YOUR OBJECTIVE ->
The answer must be a single number: the count of lines below that contain the string "page".

Before-and-after change records:
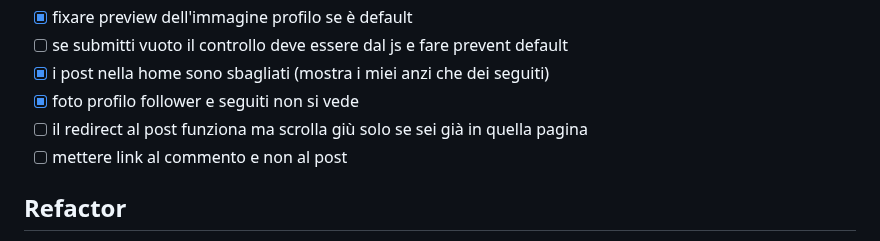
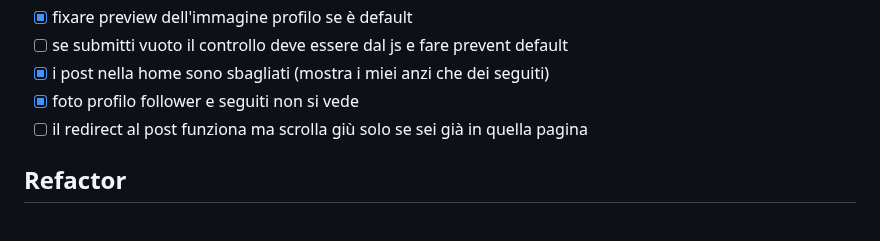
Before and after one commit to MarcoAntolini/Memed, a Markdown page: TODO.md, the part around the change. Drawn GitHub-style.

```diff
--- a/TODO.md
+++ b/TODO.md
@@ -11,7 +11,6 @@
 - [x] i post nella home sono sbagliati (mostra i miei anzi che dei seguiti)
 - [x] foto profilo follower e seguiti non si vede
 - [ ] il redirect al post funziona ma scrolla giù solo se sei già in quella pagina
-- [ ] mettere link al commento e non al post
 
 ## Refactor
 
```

---

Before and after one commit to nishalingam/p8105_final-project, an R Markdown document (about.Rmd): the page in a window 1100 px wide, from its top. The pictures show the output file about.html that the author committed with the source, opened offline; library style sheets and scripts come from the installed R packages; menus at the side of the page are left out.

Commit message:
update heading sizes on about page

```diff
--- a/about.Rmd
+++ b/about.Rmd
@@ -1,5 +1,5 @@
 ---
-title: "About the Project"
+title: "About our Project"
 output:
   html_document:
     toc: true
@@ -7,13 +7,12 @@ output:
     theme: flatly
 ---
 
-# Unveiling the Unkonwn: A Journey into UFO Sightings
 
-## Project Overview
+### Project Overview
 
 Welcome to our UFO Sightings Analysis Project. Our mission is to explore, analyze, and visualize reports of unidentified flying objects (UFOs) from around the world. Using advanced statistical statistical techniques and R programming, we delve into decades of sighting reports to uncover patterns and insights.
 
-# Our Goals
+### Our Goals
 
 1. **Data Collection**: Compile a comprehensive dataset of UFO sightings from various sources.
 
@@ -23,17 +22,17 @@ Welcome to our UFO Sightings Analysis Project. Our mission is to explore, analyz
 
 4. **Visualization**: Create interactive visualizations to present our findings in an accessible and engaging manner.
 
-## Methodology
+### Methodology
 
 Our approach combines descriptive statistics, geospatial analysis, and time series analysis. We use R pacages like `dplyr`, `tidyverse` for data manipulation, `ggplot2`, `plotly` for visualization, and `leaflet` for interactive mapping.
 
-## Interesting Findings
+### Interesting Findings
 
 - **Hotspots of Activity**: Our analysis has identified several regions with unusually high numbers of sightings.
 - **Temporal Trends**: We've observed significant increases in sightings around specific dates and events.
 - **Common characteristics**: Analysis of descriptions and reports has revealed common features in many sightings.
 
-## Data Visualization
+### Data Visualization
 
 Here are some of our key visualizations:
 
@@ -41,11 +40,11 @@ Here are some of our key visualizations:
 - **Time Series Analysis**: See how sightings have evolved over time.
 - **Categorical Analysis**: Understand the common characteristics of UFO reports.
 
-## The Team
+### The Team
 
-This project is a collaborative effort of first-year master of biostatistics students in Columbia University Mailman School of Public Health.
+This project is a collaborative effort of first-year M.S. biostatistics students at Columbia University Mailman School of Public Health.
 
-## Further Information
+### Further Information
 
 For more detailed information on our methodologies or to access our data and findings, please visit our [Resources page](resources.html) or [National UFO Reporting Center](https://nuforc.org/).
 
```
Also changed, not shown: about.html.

* * *

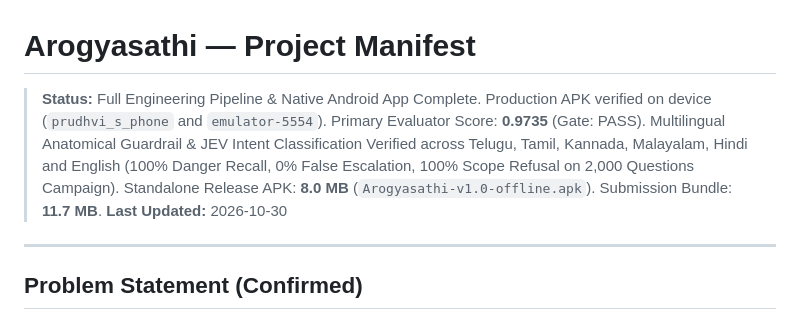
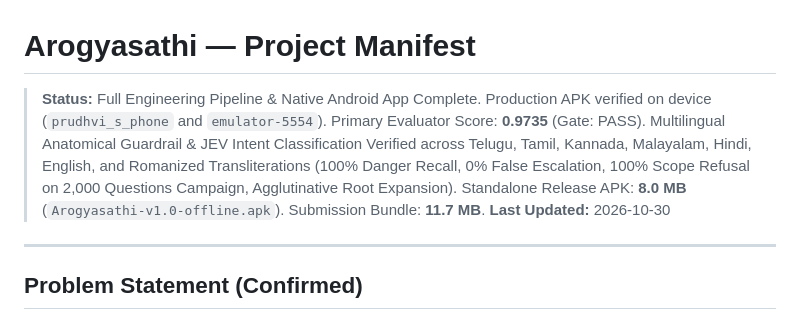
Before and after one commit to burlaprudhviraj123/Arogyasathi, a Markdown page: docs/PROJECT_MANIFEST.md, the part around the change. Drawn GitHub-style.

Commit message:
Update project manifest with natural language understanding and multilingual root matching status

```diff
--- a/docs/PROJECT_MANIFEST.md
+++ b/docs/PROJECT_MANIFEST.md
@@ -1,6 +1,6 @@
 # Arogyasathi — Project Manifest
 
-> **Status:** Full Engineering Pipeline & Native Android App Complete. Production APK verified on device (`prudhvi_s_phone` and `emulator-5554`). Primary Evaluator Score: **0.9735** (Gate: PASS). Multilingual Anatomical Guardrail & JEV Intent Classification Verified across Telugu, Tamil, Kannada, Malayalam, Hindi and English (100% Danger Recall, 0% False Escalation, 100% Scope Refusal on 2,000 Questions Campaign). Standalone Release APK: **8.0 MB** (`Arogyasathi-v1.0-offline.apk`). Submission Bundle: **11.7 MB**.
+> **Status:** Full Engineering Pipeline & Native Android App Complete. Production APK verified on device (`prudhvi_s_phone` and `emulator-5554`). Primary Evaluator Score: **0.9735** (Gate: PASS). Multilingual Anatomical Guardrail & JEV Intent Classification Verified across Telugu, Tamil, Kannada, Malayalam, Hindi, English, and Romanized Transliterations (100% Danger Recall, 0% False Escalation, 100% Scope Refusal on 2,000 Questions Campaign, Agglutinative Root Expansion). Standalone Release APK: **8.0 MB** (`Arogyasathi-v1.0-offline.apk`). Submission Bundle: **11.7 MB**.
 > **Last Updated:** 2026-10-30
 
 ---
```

WRITTEN SOLUTION ->
5